Below are records. Copy every line with "code" in it.

** EXERCISE MATERIAL follows **

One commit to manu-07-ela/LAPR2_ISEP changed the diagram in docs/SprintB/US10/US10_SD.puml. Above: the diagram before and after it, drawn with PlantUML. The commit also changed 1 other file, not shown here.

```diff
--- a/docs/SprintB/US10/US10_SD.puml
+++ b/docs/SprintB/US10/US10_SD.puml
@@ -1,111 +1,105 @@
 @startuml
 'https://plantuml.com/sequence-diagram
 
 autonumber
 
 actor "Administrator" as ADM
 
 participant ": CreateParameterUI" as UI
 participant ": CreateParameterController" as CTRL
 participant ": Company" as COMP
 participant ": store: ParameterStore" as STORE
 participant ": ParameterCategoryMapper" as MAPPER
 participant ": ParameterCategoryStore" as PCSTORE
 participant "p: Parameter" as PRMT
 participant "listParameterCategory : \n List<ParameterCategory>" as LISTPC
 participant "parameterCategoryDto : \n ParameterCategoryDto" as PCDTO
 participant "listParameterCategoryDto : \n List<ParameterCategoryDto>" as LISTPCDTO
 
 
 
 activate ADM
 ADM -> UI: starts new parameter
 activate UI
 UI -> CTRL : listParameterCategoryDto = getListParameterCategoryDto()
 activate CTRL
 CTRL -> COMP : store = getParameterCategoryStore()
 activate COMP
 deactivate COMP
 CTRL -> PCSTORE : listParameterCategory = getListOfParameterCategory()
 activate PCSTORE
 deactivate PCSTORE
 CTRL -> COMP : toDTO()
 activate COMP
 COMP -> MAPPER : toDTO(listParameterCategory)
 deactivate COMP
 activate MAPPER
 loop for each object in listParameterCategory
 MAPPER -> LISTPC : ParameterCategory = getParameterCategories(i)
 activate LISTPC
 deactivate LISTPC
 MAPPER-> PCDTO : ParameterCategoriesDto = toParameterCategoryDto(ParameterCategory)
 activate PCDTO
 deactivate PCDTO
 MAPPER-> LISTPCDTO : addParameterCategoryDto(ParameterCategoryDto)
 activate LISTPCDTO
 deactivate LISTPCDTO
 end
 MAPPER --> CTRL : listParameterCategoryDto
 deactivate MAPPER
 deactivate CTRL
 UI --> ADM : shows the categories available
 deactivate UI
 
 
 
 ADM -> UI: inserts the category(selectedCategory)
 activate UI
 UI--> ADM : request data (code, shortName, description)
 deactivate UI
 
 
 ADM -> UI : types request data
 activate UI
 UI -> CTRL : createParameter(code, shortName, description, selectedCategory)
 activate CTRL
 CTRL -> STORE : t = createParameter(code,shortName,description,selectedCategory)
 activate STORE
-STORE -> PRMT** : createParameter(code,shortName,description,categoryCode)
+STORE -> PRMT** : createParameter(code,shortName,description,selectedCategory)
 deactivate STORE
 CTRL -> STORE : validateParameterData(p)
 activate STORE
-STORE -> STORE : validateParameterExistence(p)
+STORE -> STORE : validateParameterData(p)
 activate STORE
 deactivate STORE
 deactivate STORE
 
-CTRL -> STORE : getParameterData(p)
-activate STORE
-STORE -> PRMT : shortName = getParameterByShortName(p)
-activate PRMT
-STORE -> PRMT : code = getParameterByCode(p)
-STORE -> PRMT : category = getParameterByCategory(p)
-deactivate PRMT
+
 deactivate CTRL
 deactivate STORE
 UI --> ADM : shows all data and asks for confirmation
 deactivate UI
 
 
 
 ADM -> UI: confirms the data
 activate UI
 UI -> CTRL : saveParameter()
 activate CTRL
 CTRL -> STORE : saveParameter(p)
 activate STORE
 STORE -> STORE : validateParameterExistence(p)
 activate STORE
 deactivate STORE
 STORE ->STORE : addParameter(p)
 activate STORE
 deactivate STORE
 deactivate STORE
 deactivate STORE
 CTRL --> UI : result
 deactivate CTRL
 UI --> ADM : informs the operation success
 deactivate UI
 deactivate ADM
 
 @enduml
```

** End of EXERCISE MATERIAL **

WRITTEN RESPONSE:
 UI--> ADM : request data (code, shortName, description)
 UI -> CTRL : createParameter(code, shortName, description, selectedCategory)
 CTRL -> STORE : t = createParameter(code,shortName,description,selectedCategory)
-STORE -> PRMT** : createParameter(code,shortName,description,categoryCode)
+STORE -> PRMT** : createParameter(code,shortName,description,selectedCategory)
-STORE -> PRMT : code = getParameterByCode(p)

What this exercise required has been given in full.